Learning on your time

Why are you a developer? I would assume you are a developer because you like to write code, or build interfaces, or do whatever it is you do. Why would you want to be stuck with the same old thing? It's likely a comfort issue or something, but that's all the more reason to learn on your time. Get excited about development again. Find whatever it is that lead you down this path in the first place, and find that spark again. You should love learning new things! Make time to do it! Take this time to develop your own pet project. Think of something you want to do (please, not another to-do app), and build it in a language you've never used. Or with a framework you're unfamiliar with. You'll learn something new, and possibly solve a problem for yourself.

Learn on someone else's time

Learning at work is a great thing to do! Even in the most dynamic environment, it's still easy to become "the expert" in one particular area, or on one particular system and totally miss out on new technologies. Don't let this happen, push to be part of new projects, or work to apply new technologies to your existing projects. I firmly believe that managers should a lot time to developers learning new things. Especially if that thing is something new to the company, or new to the project. Take time to experiment. Get training. Maybe there isn't a budget available for training courses or conference, but set up internal training sessions with other developers. This is incredibly important if the technology is new to the company or project. For example, the company I work for first built there site in 1995. A few years later, they hired a developer who is still with us today. When she started, JavaScript wasn't something used commonly on websites, and was certainly a lot different where it was being used. She deserves the time, at work, to advance those skills.

How to keep up to date?

There are a lot of ways to keep up with changes. Depending on your situation, these may not all work, but I'm sure something will!

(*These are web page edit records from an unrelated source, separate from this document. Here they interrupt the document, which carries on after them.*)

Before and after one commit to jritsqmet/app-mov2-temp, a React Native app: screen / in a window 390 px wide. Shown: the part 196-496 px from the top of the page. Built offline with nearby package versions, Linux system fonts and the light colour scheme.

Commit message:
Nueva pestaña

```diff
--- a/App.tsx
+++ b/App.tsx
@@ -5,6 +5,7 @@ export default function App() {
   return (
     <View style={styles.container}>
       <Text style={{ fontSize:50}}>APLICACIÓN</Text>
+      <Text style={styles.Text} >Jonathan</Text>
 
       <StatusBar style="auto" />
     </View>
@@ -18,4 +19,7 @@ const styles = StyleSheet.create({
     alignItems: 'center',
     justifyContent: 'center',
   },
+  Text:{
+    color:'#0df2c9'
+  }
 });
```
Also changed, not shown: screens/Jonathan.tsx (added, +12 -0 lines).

First, I say get on Twitter. Find a hashtag that fits what you're interested in, or something you know about already. Maybe that's #frontenddev, or #javascript. In there you'll find blog posts, questions, tutorials, all sorts of things. Find a tutorial and try it. If you come across something you haven't heard of yet, focus on that for awhile. Subscribe to newsletters and blogs. Read as much as you can, and find as many tutorials as you can. When you find these posts on Twitter, follow that user! They (along with their followers) can provide a wealth of valuable resources.

Attend conferences! This can be tough. They can be costly, but are incredibly valuable. If the content of the conference is applicable at work, ask your employer to either cover your expenses, or at the very least split them with you. Thousands of developers attend conference to share ideas, thoughts, and experiences, and to learn from others. You will hear discussions on best practices, standards, and trends. It's a great way to meet people who do what you do.

Find Courses - Personally, I prefer to learn through tutorials, reading, experimenting, and discussions (like at conferences). But if that doesn't work for whatever reason, try your local college. See if there is a night school course available. Ideally this would be something that helps you at work, but really, anything is better than learning nothing!


Keep your brain working, keep your skills valuable, and have fun.